▶ _Provided material_:
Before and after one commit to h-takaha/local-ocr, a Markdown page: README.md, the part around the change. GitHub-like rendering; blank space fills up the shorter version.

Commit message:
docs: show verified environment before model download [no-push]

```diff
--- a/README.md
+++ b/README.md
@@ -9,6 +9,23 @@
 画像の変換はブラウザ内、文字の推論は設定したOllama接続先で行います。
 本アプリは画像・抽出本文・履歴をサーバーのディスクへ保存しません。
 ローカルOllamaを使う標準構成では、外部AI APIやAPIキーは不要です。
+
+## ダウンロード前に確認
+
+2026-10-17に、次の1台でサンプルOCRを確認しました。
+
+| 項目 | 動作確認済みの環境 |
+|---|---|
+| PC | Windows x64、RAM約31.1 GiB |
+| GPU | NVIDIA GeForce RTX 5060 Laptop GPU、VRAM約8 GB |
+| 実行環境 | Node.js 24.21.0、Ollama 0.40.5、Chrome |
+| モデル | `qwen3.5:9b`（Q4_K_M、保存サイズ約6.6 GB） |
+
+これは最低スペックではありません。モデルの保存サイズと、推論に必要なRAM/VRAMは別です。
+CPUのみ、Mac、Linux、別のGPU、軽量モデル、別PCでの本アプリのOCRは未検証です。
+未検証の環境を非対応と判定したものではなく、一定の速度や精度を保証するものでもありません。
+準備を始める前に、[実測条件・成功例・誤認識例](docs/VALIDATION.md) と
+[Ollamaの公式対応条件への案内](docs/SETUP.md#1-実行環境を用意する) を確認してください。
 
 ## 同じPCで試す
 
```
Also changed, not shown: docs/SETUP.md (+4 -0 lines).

▶ _Task objective_: Could you print the material above once more, exactly as it stands?

▶ _Written response_:
Before and after one commit to h-takaha/local-ocr, a Markdown page: README.md, the part around the change. GitHub-like rendering; blank space fills up the shorter version.

Commit message:
docs: show verified environment before model download [no-push]

```diff
--- a/README.md
+++ b/README.md
@@ -9,6 +9,23 @@
 画像の変換はブラウザ内、文字の推論は設定したOllama接続先で行います。
 本アプリは画像・抽出本文・履歴をサーバーのディスクへ保存しません。
 ローカルOllamaを使う標準構成では、外部AI APIやAPIキーは不要です。
+
+## ダウンロード前に確認
+
+2026-10-17に、次の1台でサンプルOCRを確認しました。
+
+| 項目 | 動作確認済みの環境 |
+|---|---|
+| PC | Windows x64、RAM約31.1 GiB |
+| GPU | NVIDIA GeForce RTX 5060 Laptop GPU、VRAM約8 GB |
+| 実行環境 | Node.js 24.21.0、Ollama 0.40.5、Chrome |
+| モデル | `qwen3.5:9b`（Q4_K_M、保存サイズ約6.6 GB） |
+
+これは最低スペックではありません。モデルの保存サイズと、推論に必要なRAM/VRAMは別です。
+CPUのみ、Mac、Linux、別のGPU、軽量モデル、別PCでの本アプリのOCRは未検証です。
+未検証の環境を非対応と判定したものではなく、一定の速度や精度を保証するものでもありません。
+準備を始める前に、[実測条件・成功例・誤認識例](docs/VALIDATION.md) と
+[Ollamaの公式対応条件への案内](docs/SETUP.md#1-実行環境を用意する) を確認してください。
 
 ## 同じPCで試す
 
```
Also changed, not shown: docs/SETUP.md (+4 -0 lines).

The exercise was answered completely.